He worked during the Sixties in the music business.
He was under contract to Universal during the
Seventies.

James is perhaps best known for portraying police
lieutenant Brock in the Perry Mason television movie
series and Harry Tenafly, the title character in his own
NBC detective series.

He considers what he did before acting much more
important, however. As a North Carolina native who
spent his formative years in New Jersey, he served in
the U.S. Army before and during the Korean War. He
was wounded (nearly fatally), requiring battlefield
surgery (and additional surgeries afterward in Japan)
to save his life. He was eventually awarded both the
Purple Heart and Silver Star.

After returning home, he began his acting career on
stage, and was soon signed by Universal as a contract
actor in the 1960s. He was regularly cast in
professional, "solid citizen" occupational roles, such
as a lawyer or a police commander, on numerous
series such as
Hawaii Five-O, Mannix, and Dragnet. He
appeared in
Play Misty for Me (1971) with Clint
Eastwood. In 1973, he starred in
Tenafly, the detective
series about a police officer turned private detective
who relied on his wits and hard work, rather than
guns and fistfights.
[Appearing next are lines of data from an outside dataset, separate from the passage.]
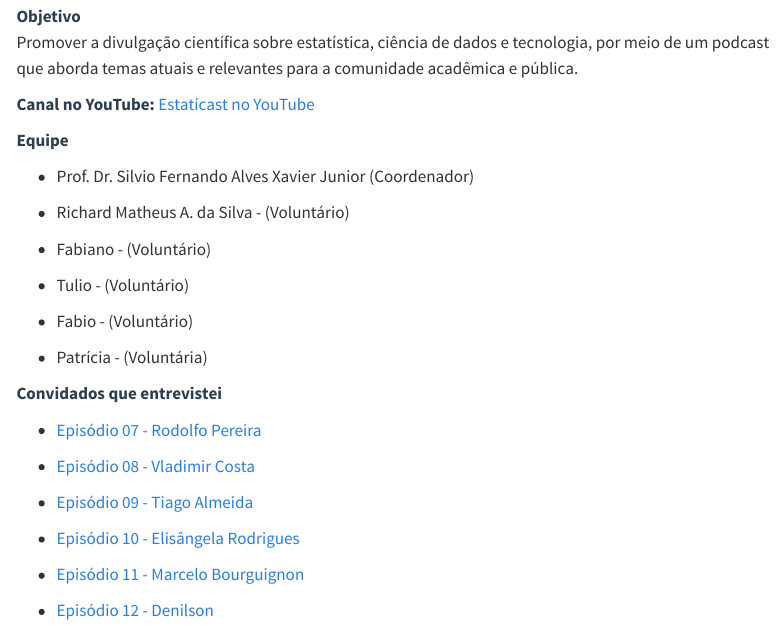
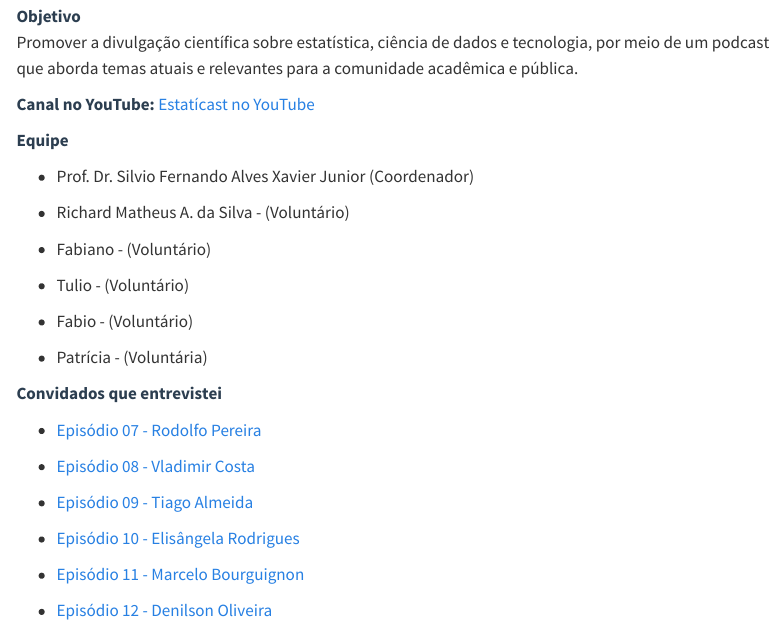
Before and after one commit to richardsilva470/Consultoria-estatistica, a Quarto document (projeto2.qmd): the page in a window 1100 px wide, from 170 px down. Rendered offline with R 4.5, knitr and Pandoc in place of Quarto, with nearby package versions; menus at the side of the page are left out.

Commit message:
Atualização do episodio de Denilson

```diff
--- a/projeto2.qmd
+++ b/projeto2.qmd
@@ -51,6 +51,5 @@ Promover a divulgação científica sobre estatística, ciência de dados e tecn
 - [Episódio 11 - Marcelo Bourguignon](https://www.youtube.com/watch?v=k_GGWUchsDw&t=00s){target="_blank"}
 
 
-- [Episódio 12 - Denilson](https://www.youtube.com/watch?v=OtdiO65ytNU&t=0s){target="_blank"}
-
+- [Episódio 12 - Denilson Oliveira](https://www.youtube.com/watch?v=OtdiO65ytNU&t=00s){target="_blank"}
 :::
```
During his career, he has worked
with such greates as John Wayne, Sidney Poitier,
Bette Davis, Clint Eastwood, Henry Fonda and Steven
Spielberg.
David Huddleston and
James McEachin filming
Reveille
Powerful scene
from
Old Glory
An exclusive
interview for
MyBestYears.com
by bestselling author
Darryl Hicks